Research reveals that positive thinking is about much more than just being happy or upbeat. Positive perspectives and attitudes create actual value in your life and help you develop talents that endure beyond a simple smile. Honing positive consistent behaviors may very well be the key to a thriving, prosperous life. Barbara Fredrickson is a positive psychology researcher at the University of North Carolina who studies the impact of positive thinking on your work, your health, and your life. Fredrickson published a landmark paper that provides surprising insights about positive thinking and its impact on your skills. Her work is among the most referenced and cited in her field, and it is surprisingly useful in everyday life.

Fredrickson tested the impact of positive emotions on the brain through a focused experiment in which she divided her research subjects into five groups and showed each group different film clips. The first two groups were shown clips that created positive emotions. Group 1 saw images that created feelings of joy. Group 2 saw images that created feelings of contentment. Group 3 was the control group. They saw images that were neutral and produced no significant emotion. The last two groups were shown clips that created negative emotions. Group 4 saw images that created feelings of fear.

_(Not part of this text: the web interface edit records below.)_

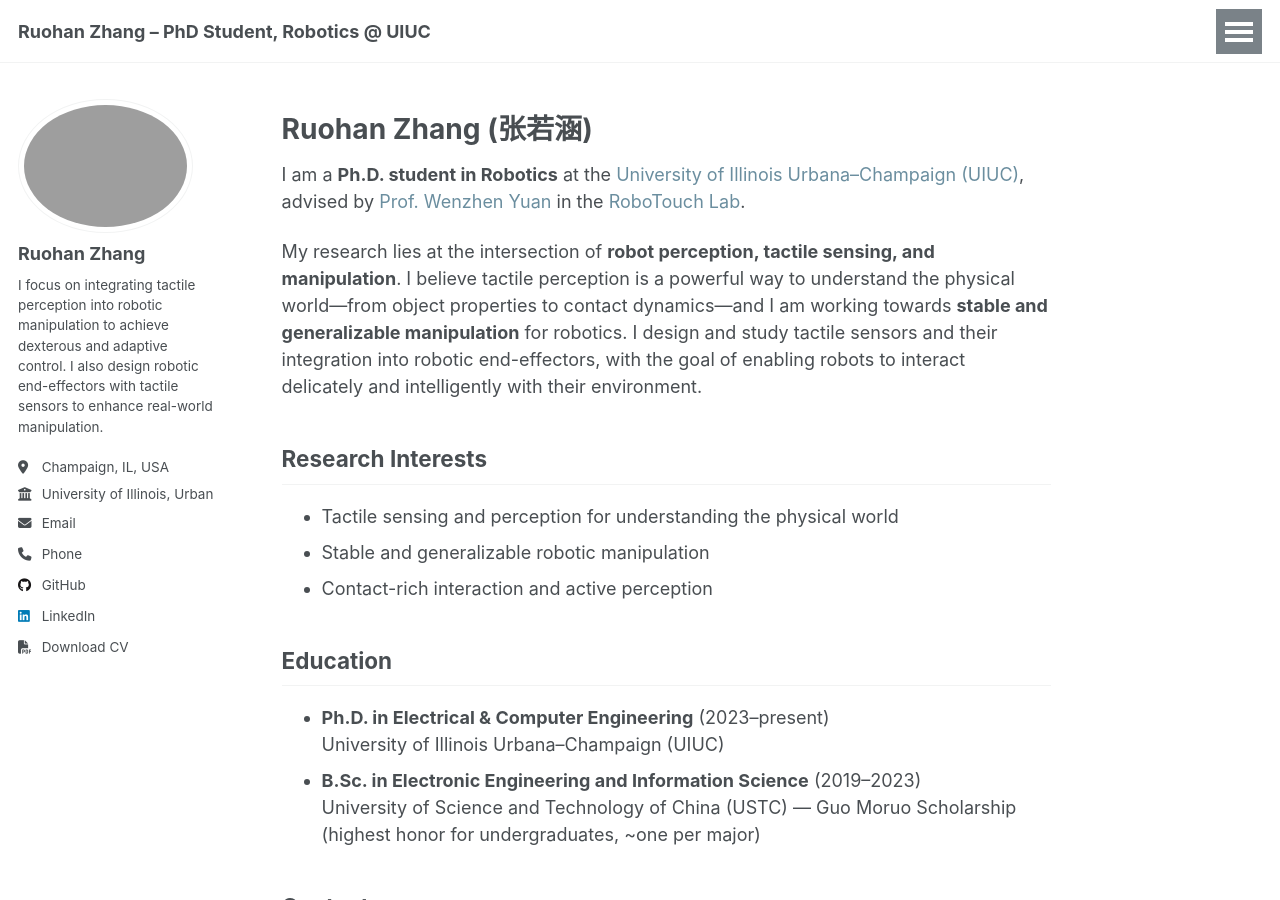
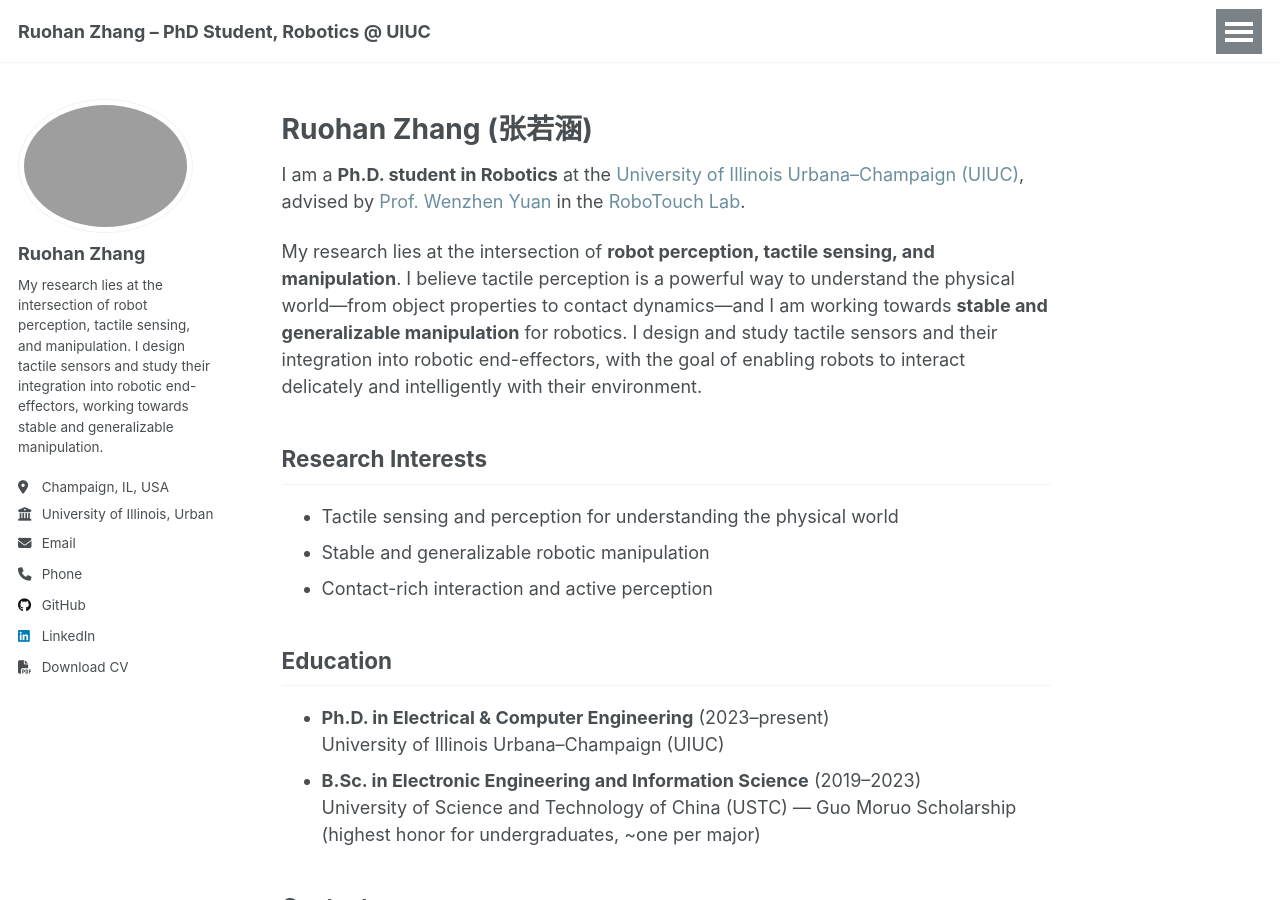
Before and after one commit to rhzhang-ustc/rhzhang-ustc.github.io, a Jekyll site: the page built from _pages/about.md, in a window 1280 px wide and 900 px high. Built offline with Jekyll 4.4.1, drawn with Linux system fonts in a browser that asks for light colours; a script that is not in the unit is left out.

Commit message:
update self intro

```diff
--- a/_config.yml
+++ b/_config.yml
@@ -12,7 +12,7 @@ site_theme     : "default"   # or "air" if you prefer that look
 title          : "Ruohan Zhang – PhD Student, Robotics @ UIUC"
 title_separator: "-"
 name           : &name "Ruohan Zhang 张若涵"
-description    : &description "Robotics PhD @ UIUC — active perception, tactile sensing, robot learning"
+description    : &description "Robotics PhD @ UIUC — tactile sensing, stable and generalizable manipulation"
 
 # ---- GitHub Pages settings (user site) ----
 url            : "https://rhzhang-ustc.github.io"   # must be your exact user site URL
@@ -32,7 +32,7 @@ author:
   avatar           : "formal.jpg"
   name             : "Ruohan Zhang"
   pronouns         : # example: "she/her"
-  bio              : "I focus on integrating tactile perception into robotic manipulation to achieve dexterous and adaptive control. I also design robotic end-effectors with tactile sensors to enhance real-world manipulation."
+  bio              : "My research lies at the intersection of robot perception, tactile sensing, and manipulation. I design tactile sensors and study their integration into robotic end-effectors, working towards stable and generalizable manipulation."
   location         : "Champaign, IL, USA"
   employer         : "University of Illinois, Urbana-Champaign"
   cv              : "/files/cv.pdf"
```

Group 5 saw images that created feelings of anger.

Afterward, each participant was asked to imagine themselves in a situation where similar feelings would arise and to write down what they would do. Each participant was handed a piece of paper with 20 blank lines that started with the phrase,

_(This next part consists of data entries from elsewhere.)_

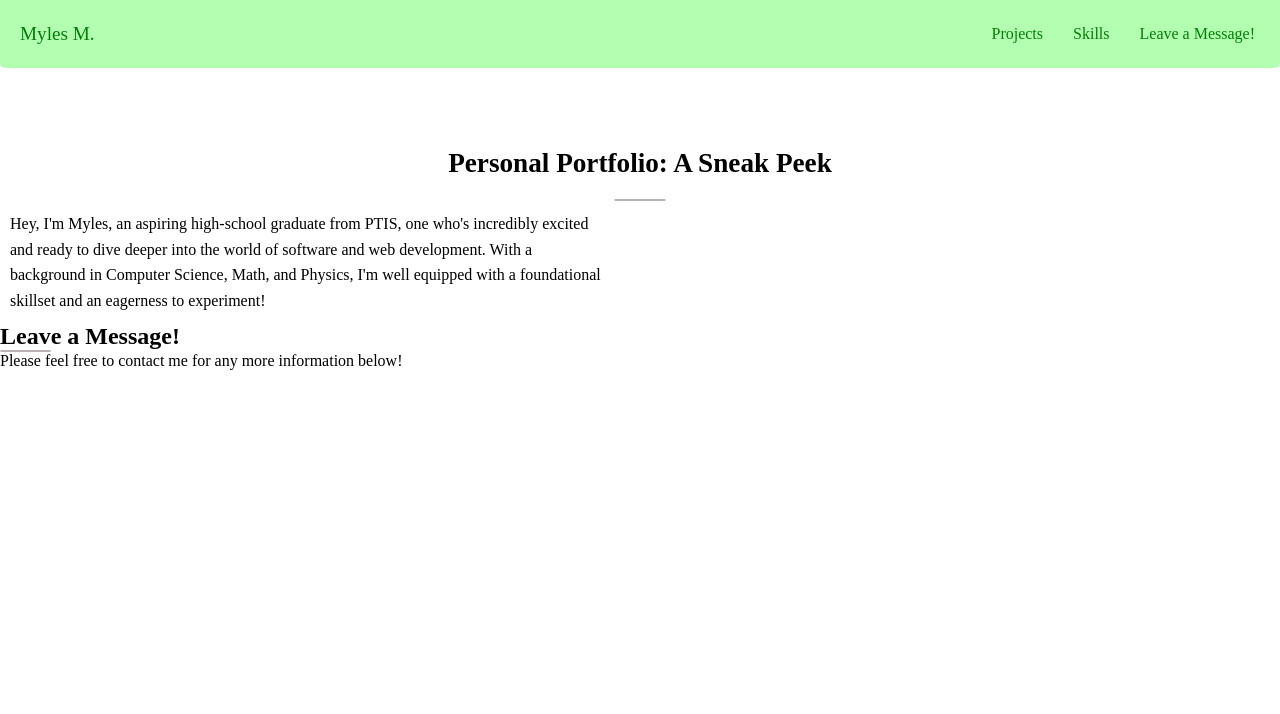
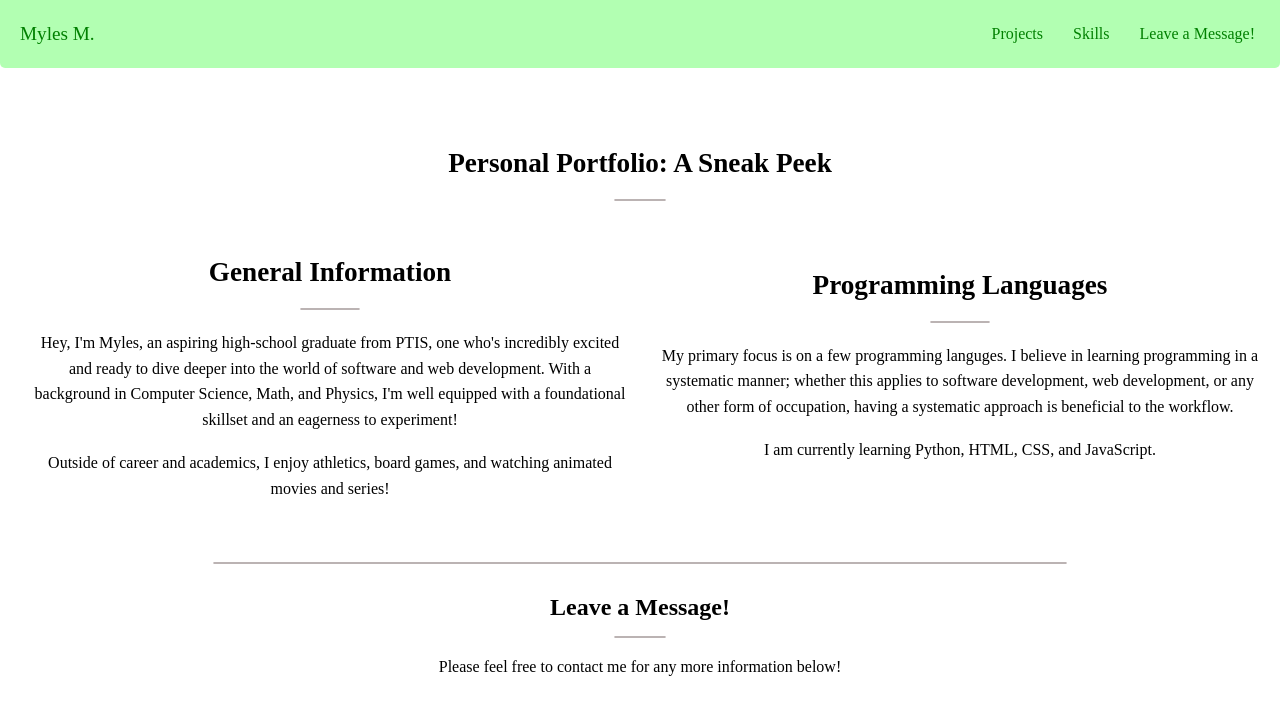
Before and after one commit to MylesMureithi/my_react_portfolio, a React (Vite) app: page / in a window 1280 px wide. Shown: the top 714 px of the page. Built offline with nearby package versions, Linux system fonts and the light colour scheme; a web font is replaced by a local one.

Commit message:
Copy base text and formatting into React portfolio

```diff
--- a/src/components/Hero/GenIntro.css
+++ b/src/components/Hero/GenIntro.css
@@ -1,10 +1,25 @@
 .gen-intro {
+    display: flex;
+    flex-direction: column;
+    justify-content: center;
+    align-items: center;
     max-width: 600px;
     text-align: center;
     margin: 10px;
 }
 
+.gen-title {
+    font-size: 1.7em;
+    margin-top: 26px;
+}
+
+.gen-intro hr {
+    width: 10%;
+    border: 0.5px solid var(--border-color);
+    border-radius: 10px;
+    margin: 20px;
+}
+
 .gen-intro p {
     line-height: 1.6;
-    text-align: left;
 }
--- a/src/components/Hero/GenIntro.jsx
+++ b/src/components/Hero/GenIntro.jsx
@@ -1,14 +1,26 @@
-import './GenIntro.css'
+import "./GenIntro.css";
 
 function GenIntro() {
-    return(
-        <div className="gen-intro">
-            <p>
-                Hey, I'm Myles, an aspiring high-school graduate from PTIS, one who's incredibly excited and ready to dive deeper into the world of software and web development. With a background in Computer Science, Math, and Physics, I'm well equipped with a foundational skillset and an eagerness to experiment!
-            </p>
-
-        </div>
-    );
+  return (
+    <>
+      <div className="gen-intro">
+        <h2 className="gen-title">General Information</h2>
+        <hr />
+        <p>
+          Hey, I'm Myles, an aspiring high-school graduate from PTIS, one who's
+          incredibly excited and ready to dive deeper into the world of software
+          and web development. With a background in Computer Science, Math, and
+          Physics, I'm well equipped with a foundational skillset and an
+          eagerness to experiment!
+        </p>
+        <br />
+        <p>
+          Outside of career and academics, I enjoy athletics, board games, and
+          watching animated movies and series!
+        </p>
+      </div>
+    </>
+  );
 }
 
 export default GenIntro;
--- a/src/components/Hero/ProgIntro.css
+++ b/src/components/Hero/ProgIntro.css
@@ -0,0 +1,23 @@
+.prog-intro {
+    display: flex;
+    flex-direction: column;
+    justify-content: center;
+    align-items: center;
+    max-width: 600px;
+    text-align: center;
+}
+
+.prog-title {
+    font-size: 1.7em;
+}
+
+.prog-intro p {
+    line-height: 1.6;
+}
+
+.prog-intro hr {
+    width: 10%;
+    border: 0.5px solid var(--border-color);
+    border-radius: 10px;
+    margin: 20px;
+}
--- a/src/components/Hero/ProgIntro.jsx
+++ b/src/components/Hero/ProgIntro.jsx
@@ -0,0 +1,23 @@
+import "./ProgIntro.css";
+
+function ProgIntro() {
+  return (
+    <>
+      <div className="prog-intro">
+        <h2 className="prog-title">Programming Languages</h2>
+        <hr />
+        <p>
+          My primary focus is on a few programming languges. I believe in
+          learning programming in a systematic manner; whether this applies to
+          software development, web development, or any other form of
+          occupation, having a systematic approach is beneficial to the
+          workflow.
+        </p>
+        <br />
+        <p>I am currently learning Python, HTML, CSS, and JavaScript.</p>
+      </div>
+    </>
+  );
+}
+
+export default ProgIntro;
--- a/src/pages/HomePage/Hero.css
+++ b/src/pages/HomePage/Hero.css
@@ -8,7 +8,7 @@
     flex-direction: column;
 }
 
-.hero {
+.hero-title {
     flex: 1;
     display: flex;
     flex-direction: column;
@@ -26,3 +26,39 @@ hr {
     border: 0.5px solid var(--border-color);
     border-radius: 10px;
 }
+
+/* -- Hero Content -- */
+
+.hero-content {
+    display: flex;
+    justify-content: space-evenly;
+    width: 100%;
+    height: auto;
+    margin-top: 20px;
+    margin-bottom: 20px;
+}
+
+.split-container {
+    display: flex;
+    flex-direction: column;
+    justify-content: center;
+    align-items: center;
+    padding: 30px;
+}
+
+.split {
+    width: 70%;
+}
+
+/* -- Hero Message -- */
+.hero-message {
+    display: flex;
+    flex-direction: column;
+    justify-content: center;
+    align-items: center;
+}
+
+.hero-message hr {
+    margin: 15px;
+    margin-bottom: 20px;
+}
--- a/src/pages/HomePage/Hero.jsx
+++ b/src/pages/HomePage/Hero.jsx
@@ -1,19 +1,24 @@
 import Navbar from "../../components/common/Navbar";
 import GenIntro from "../../components/Hero/GenIntro";
+import ProgIntro from "../../components/Hero/ProgIntro";
 import './Hero.css'
 
 function Hero() {
     return(
         <>
             <Navbar />
-            <div className="hero">
+            <div className="hero-title">
                 <h2 className="title">Personal Portfolio: A Sneak Peek</h2>
                 <hr />
             </div>
 
             <div className="hero-content">
                 <GenIntro />
-                {/* Add the ProgIntro here */}
+                <ProgIntro />
+            </div>
+
+            <div className="split-container">
+                <hr className="split" />
             </div>
 
             <div className="hero-message">
```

“I would like to…”

Participants who saw images of fear and anger wrote down the fewest responses. Meanwhile, the participants who saw images of joy and contentment, wrote down a significantly higher number of actions that they would take, even when compared to the neutral group.

In summary, when you are experiencing positive emotions like joy, contentment, and love, you will see more possibilities in your life. These findings were among the first that suggested positive emotions broaden your sense of possibility and open your mind up to more options.

Decades-long studies indicate that workers with a higher positive-thought ratio have better health, increased productivity and more creative thinking. Positive thinkers tend to be better problem-solvers and are more engaged in their professional lives. Besides simply putting on a brave face or presenting an upbeat demeanor, research has proven that thinking positively has an actual transformative effect—and literally evolves the composition of our brain and redirects us toward success. Literally a ying-yang effect, magnetic opposites with push and pull, positive and negative thoughts can either open our mind to opportunities and possibilities while negative thoughts reduce our ability to feel hopeful and optimistic, and recedes our tendency towards success.

Genetics VS. Attitude

Is it truly possible to coach ourselves to be happier? Of course. Scientific measurements of happiness recognize a complex formula of interacting genes, habits, and life stages and events. Everyone has a genetic disposition, but the powerful takeaway from the studies is that, regardless of genetics, we each have the ability to take charge of our happiness by choosing our thoughts, actions and reactions. We can train our thoughts, we can practice positivity, and we can develop or redirect our habits. Behavior and attitude research is producing successful, simple exercises and learned skills designed to promote positive emotional qualities, such as optimism, thoughtfulness and kindness. Just as practice improves our abilities in fields such as athletics and musical talents, positive thinking is a skill that can be trained, learned, developed—even perfected. The profound bottom line of all of this research is that positivity can be practiced, and optimism can be developed, and the results produce real value—personally and professionally.